Wherever pictures occur in the entries below, leave them out and retype the rest exactly.

RECORD SET ->
****
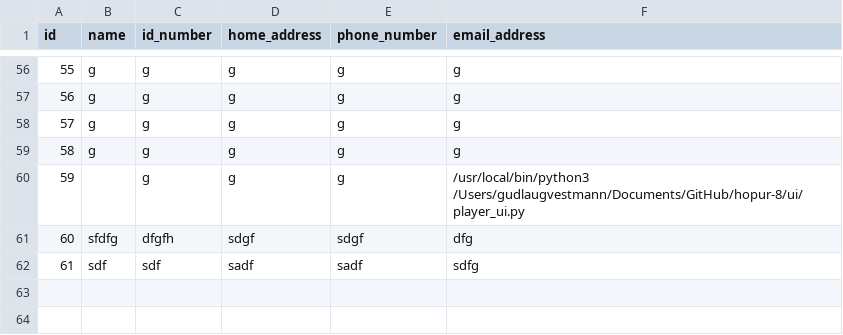
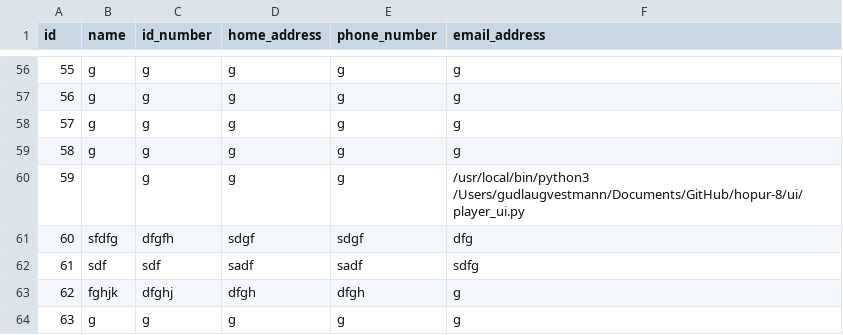
Before and after one commit to gudlaugvest/hopur-8, a CSV file: file/player.csv, drawn as a sheet; only a part is shown, gaps mark what is left out.

```diff
--- a/file/player.csv
+++ b/file/player.csv
@@ -62 +62,3 @@ id,name,id_number,home_address,phone_number,email_address
 61,sdf,sdf,sadf,sadf,sdfg
+62,fghjk,dfghj,dfgh,dfgh,g
+63,g,g,g,g,g
```
Also changed, not shown: 1 other file.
****
TASK RESULT ->
Before and after one commit to gudlaugvest/hopur-8, a CSV file: file/player.csv, drawn as a sheet; only a part is shown, gaps mark what is left out.

```diff
--- a/file/player.csv
+++ b/file/player.csv
@@ -62 +62,3 @@ id,name,id_number,home_address,phone_number,email_address
 61,sdf,sdf,sadf,sadf,sdfg
+62,fghjk,dfghj,dfgh,dfgh,g
+63,g,g,g,g,g
```
Also changed, not shown: 1 other file.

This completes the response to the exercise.